System Size Limits:
The current 10 KW limit needs an increase. The “environmental groups” would advocate an aggressive increase to 2 MW of system size or more. Very real concerns have been raised about the safety of interconnecting large generation facilities. Very valid comments have been made about the cost to upgrade substations equipment to properly protect distribution circuits with large generation facilities. There is the argument that an increase needs to address the demand in the marketplace. From our perspective, a simple 10 fold increase in nameplate capacity will address a significant portion of the needs of all but the most power intensive energy customers. At the same time, this limits the need for substation upgrade costs as most circuits will be rated to deal with generating facilities of this size. Safety concerns at this level are reasonable and inexpensively addressed. While a limit in the 100 KW range will certainly eliminate some customers, and some parties that are currently interested in net metering specific projects, it will include far more customers than it will eliminate.

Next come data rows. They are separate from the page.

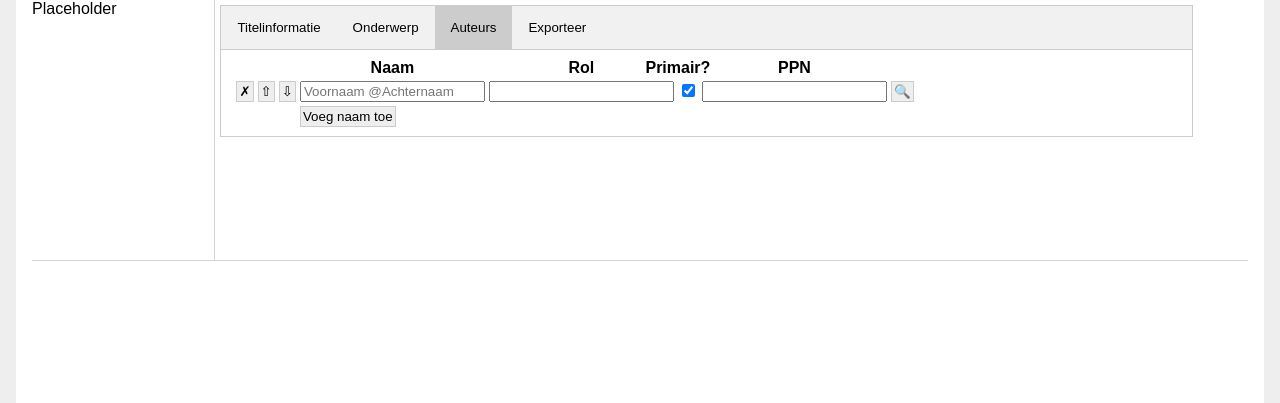
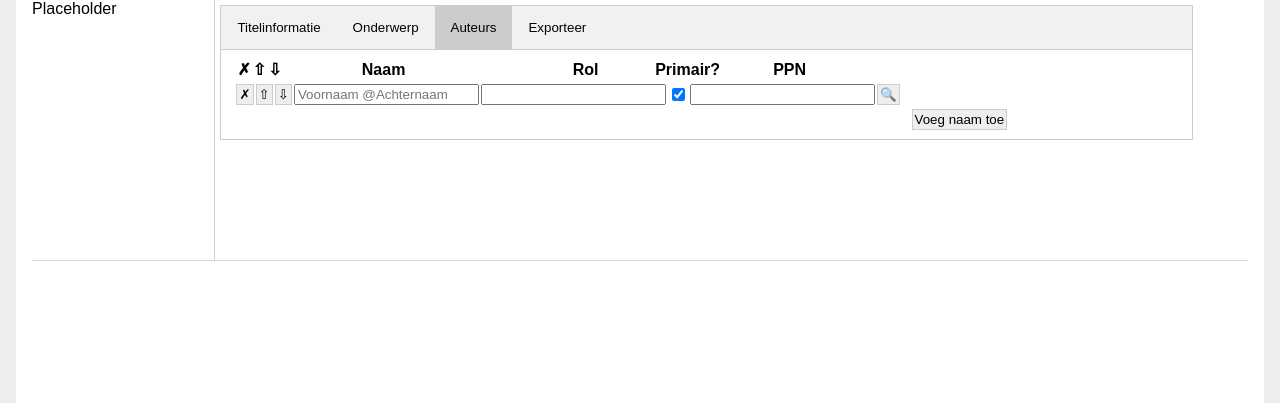
Before and after one commit to KBNLresearch/Demosaurus, a Python web app: template demosaurus-webapp/demosaurus/templates/publication/view.html in a window 1280 px wide. Shown: the part 17-420 px from the top of the page. Run offline with Jinja, Linux system fonts and the light colour scheme; the template is opened without the code that fills it, so the values that code supplies are empty; some libraries are stand-ins or nearby versions.

Commit message:
Design upgrade

```diff
--- a/demosaurus-webapp/demosaurus/static/js/contributor-block.js
+++ b/demosaurus-webapp/demosaurus/static/js/contributor-block.js
@@ -32,8 +32,8 @@
   deactivate_rows();
   focus_index = index;
 
-  $('#ppn_'+index).css("backgroundColor","Chartreuse");
-  $('#row_'+index).css("backgroundColor","Chartreuse");
+  $('#ppn_'+index).css("background-color","#ddd");
+  $('#row_'+index).css("background-color","#ccc");
 
 }
 
--- a/demosaurus-webapp/demosaurus/static/js/thesaureer-block.js
+++ b/demosaurus-webapp/demosaurus/static/js/thesaureer-block.js
@@ -1,7 +1,8 @@
 function score_span(score,confidence){
   hovertext = "".concat('Score: ',String(Math.round(100*score)), '&#37; Confidence: ', String(Math.round(100*confidence)),'&#37;');
-  return $('<span title="'+hovertext+'" data-html="true" style="display: inline-block; width: 30px; height: 15px">')
-        .css("backgroundColor",getColorForPercentage(score,confidence))
+  return $('<div title="'+hovertext+'" data-html="true">')
+        .css("background-color",getColorForPercentage(score))
+        .css("width",Math.round(50*confidence))
         .tooltip({})
 }
 
@@ -18,17 +19,17 @@
     var years = [row.birthyear,'-',row.deathyear].join('');
 
     $("#candidate_list > tbody").append($('<tr>')
-      .append($('<td>').append('<input onclick="delete_row(this);" type="button" value="&#10007;">'))
+      .append($('<td>').append('<input onclick="delete_row(this);" type="button" value="&#10007;" padding="0px">'))
       .append($('<td class="ppn_cell" >')
         .append($('<a class="action" href="#" onclick="choose_ppn(\''+row.ppn+'\')"; return false;>')
           .text(row.ppn)))
       .append($('<td class="name_cell">')
         .append($('<a class="action"  href="#" onClick="open_popup(\''+Flask.url_for('contributor.authorpage', {'id':row.ppn})+'\')"; return false;>')
           .text(row.foaf_name)))
-      .append($('<td class="name_cell">').text(candidate_note(row)))
+      .append($('<td class="name_cell" title="'+candidate_note(row)+'">').text(candidate_note(row)).tooltip())
       .append($('<td class="years_cell">')
         .text(years))
-      .append($('<td class="years_cell">').append($('<div>').css("backgroundColor",getColorForPercentage(row.score))
+      .append($('<td class="match_cell">').append($('<div>').css("background-color",getColorForPercentage(row.score))
         .text(Math.round(100*row.score))))
       .append($('<td class="score_cell">').append(score_span(row.name_score,row.name_confidence)))
       .append($('<td class="score_cell">').append(score_span(row.role_score,row.role_confidence)))
--- a/demosaurus-webapp/demosaurus/static/style.css
+++ b/demosaurus-webapp/demosaurus/static/style.css
@@ -26,12 +26,7 @@
 input.danger { color: #cc2f2e; }
 input[type=submit] { align-self: start; min-width: 10em; padding: 0;}
 input[type=button] {padding: 2px; border: 1px solid #ccc; background: #eee;}
-input[type=button]:hover {
-  background-color: #ddd;
-}
-
-/*        Table stuff:             */
-td, th {vertical-align:top;}
+input[type=button]:hover {background-color: #ddd;}
 
 .zebra tr:nth-child(odd){background: #eee;}
 .zebra tr:nth-child(even){background: #dae5f4;}
@@ -40,35 +35,40 @@
 /* class fixed_header: body is scrollable */
 .fixed_header tbody{
   display:block;
-  padding:2px;
+  padding:0px;
   overflow:auto;
-  height:300px;
   width:100%;
+  border-spacing: 0px;
 }
 .fixed_header thead tr{display:block;}
-.fixed_header thead th{vertical-align:bottom; text-align:center;}
+.fixed_header thead th{vertical-align:bottom; text-align:center; padding: 0px}
+
+.fixed_header tbody td{border: 1px solid white; vertical-align: middle; overflow: hidden; text-overflow: ellipsis; padding: 0px }
+
 
 
 /* table listing NTA-entries: specified column widths*/
 
-.ppn_cell {width:100px; max-width: 100px; overflow: hidden; text-overflow: ellipsis;}
-.name_cell {width:200px; max-width: 200px; overflow: hidden; text-overflow: ellipsis; white-space:nowrap;}
-.years_cell {width:100px; max-width: 100px;overflow: hidden; text-overflow: ellipsis; text-align:center;}
-.match_cell {width:100px; max-width: 100px;overflow: hidden; text-overflow: ellipsis; text-align:center; background-color: white}
+.ppn_cell {width:100px; max-width: 100px; }
+.name_cell {width:200px; max-width: 200px; white-space:nowrap;}
+.years_cell {width:100px; max-width: 100px; text-align:center; }
+.match_cell {width:100px; max-width: 100px; height: 100%; text-align:center; }
+.match_cell div {height: 100%; width: 100%; } /* border: 1px solid black;*/
 
-/*.score_cel {width:30px; max-width: 30px; overflow: hidden; text-overflow: ellipsis;}*/
+.fixed_header td.score_cell {text-align:right;  width: 50px; background-color: white; height: 100%; border-style: none solid none none; border-color: #ccc; padding: 2px 0px 2px 2px;}
+.fixed_header td.score_cell div {display: inline-block; padding: 30% 0px 0px 0px;  vertical-align: middle;}
 
 
-td.score_cell {text-align:right; width: 30px; background-color: white}
-
 /* score-cell header: rotate and translate a bit, to save space*/
-th.score_cell {height:50px; white-space: nowrap; }
+th.score_cell {height:50px; white-space: nowrap; padding: 0px}
 th.score_cell > div {
-  transform: translate(18px, -2px) rotate(315deg);
-  width: 30px}
+  text-align: left;
+  transform: translate(35.3553px, -14px) rotate(315deg);
+  width: 50px}
 th.score_cell > div > span {
+  text-align: left;
   border-bottom: 1px solid #ccc;
-  padding: 5px 10px;
+  padding: 3px 5px;
 }
 
 
--- a/demosaurus-webapp/demosaurus/templates/publication/view.html
+++ b/demosaurus-webapp/demosaurus/templates/publication/view.html
@@ -82,18 +82,21 @@
 </div>
 
 <div id="contributors" class="tabcontent">
-    <table id="contributortable">
+    <table id="contributortable" class="fixed_header" >
       <thead>
         <tr>
-          <td/><td/><td/>
-          <th> Naam </th>
-          <th> Rol </th>
+          <th>&#10007;</th>
+          <th>&#8679;</th>
+          <th>&#8681;</th>
+
+          <th class="name_cell"> Naam </th>
+          <th class="name_cell"> Rol </th>
           <th> <div style="width:0; display: flex; justify-content: center;"> Primair? </div></th>
-          <th> PPN </th>
+          <th class="name_cell"> PPN </th>
 
       </tr>
   </thead>
-  <tbody>
+  <tbody style="max-height: 120px">
     <!-- This is where contributors may be pre-filled and/ or manually added (client-side)-->
 </tbody>
 <tfoot>
@@ -128,9 +131,9 @@
     <div id='placeholder'></div>
 
     <!--<div style="height: 600px; overflow: scroll;">-->
-        <table id=candidate_list class='fixed_header'>
+        <table id=candidate_list class='fixed_header' >
             <thead/>
-            <tbody class="zebra"></tbody>
+            <tbody class="zebra" style="height: 300px"></tbody>
             <tfoot></tfoot>
         </table>
 
```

As a DG business in Indiana we are not guaranteed the ability to net meter even a small system. No business, city hall, library, police station, or non-profit is guaranteed a net metered system under the current rules. We have one small country church that has a 1200 watt wind turbine that was refused a net metering contract with AEP. Indiana promotes itself as a business friendly state, but in this regard the business customers that will most readily be able to invest in DG technology are eliminated from the net metering rules.
It is true that in essence we are asking the rate base to pick up the difference between the avoided cost and the retail rate. At worst they get the economic development that comes along with the installation of the DG system. At best they get the economic benefit and other benefits like support of the grid during some peaking times and delayed upgrades in distribution. Even if you consider it a pure subsidy, the worst case scenario is that a 10 million dollar investment in solar energy would result in only a 1.5 cent increase in a customer’s monthly bill in a 1 million customer rate base. Only 0.3 cents per month spread out over 5 million rate payers. This assumes absolutely no positive benefit to the rate payer.

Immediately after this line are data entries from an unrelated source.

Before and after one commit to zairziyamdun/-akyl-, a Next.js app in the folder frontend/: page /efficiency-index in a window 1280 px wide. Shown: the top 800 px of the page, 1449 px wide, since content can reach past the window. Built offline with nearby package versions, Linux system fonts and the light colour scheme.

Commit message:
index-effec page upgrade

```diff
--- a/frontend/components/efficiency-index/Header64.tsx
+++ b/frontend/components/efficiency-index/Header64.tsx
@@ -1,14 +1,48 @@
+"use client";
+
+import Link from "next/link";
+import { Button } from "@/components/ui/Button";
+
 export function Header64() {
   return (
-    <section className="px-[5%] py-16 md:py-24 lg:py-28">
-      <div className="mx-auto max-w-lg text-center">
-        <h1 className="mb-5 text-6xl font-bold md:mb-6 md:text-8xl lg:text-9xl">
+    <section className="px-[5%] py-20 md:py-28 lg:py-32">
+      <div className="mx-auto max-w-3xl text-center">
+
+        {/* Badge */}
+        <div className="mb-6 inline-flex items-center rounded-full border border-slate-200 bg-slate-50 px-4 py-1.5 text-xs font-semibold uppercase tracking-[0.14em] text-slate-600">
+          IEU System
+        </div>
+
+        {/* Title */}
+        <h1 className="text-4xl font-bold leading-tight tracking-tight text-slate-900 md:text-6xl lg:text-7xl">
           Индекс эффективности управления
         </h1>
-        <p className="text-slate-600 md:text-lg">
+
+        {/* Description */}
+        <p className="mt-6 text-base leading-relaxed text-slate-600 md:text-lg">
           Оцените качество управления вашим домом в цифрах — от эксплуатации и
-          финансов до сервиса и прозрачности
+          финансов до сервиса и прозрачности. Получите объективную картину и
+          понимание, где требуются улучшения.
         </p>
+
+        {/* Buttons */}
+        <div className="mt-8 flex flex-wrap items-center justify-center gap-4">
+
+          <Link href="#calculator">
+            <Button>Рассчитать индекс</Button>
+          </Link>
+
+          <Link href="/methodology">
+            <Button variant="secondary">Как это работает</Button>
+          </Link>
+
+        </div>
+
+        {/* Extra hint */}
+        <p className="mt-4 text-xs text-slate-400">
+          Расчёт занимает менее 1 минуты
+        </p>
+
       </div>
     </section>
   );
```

Current net metering rules are putting Indiana DG business and the industry as a whole at a competitive disadvantage. A simple 10 fold increase in the system size and expansion of the eligible customer classes to include all Hoosiers will go a long way to include the most possible people while limiting the rate payer exposure to added costs, and safety risks. For us, we can summarize it as this: We have been doing this for 5 years. In those 5 years we have become a fairly successful DG business in the state. Our competitors both in and out of the state have positioned themselves to be strategically located near a state with more aggressive policies. While our company has been successful, I don’t think there is one DG business in Indiana that can support high level employees. Personally, my wife and I are each 2 years away from earning PhD’s in chemistry at Purdue University. If the DG industry in Indiana has not gotten to the point that it can support talented individuals with our qualifications, then frankly, we will look for opportunities for our level of training elsewhere. With this in mind, we respectfully request that you open an informal rulemaking that would address the concerns that I outlined above.
President, ECI Wind and Solar Inc.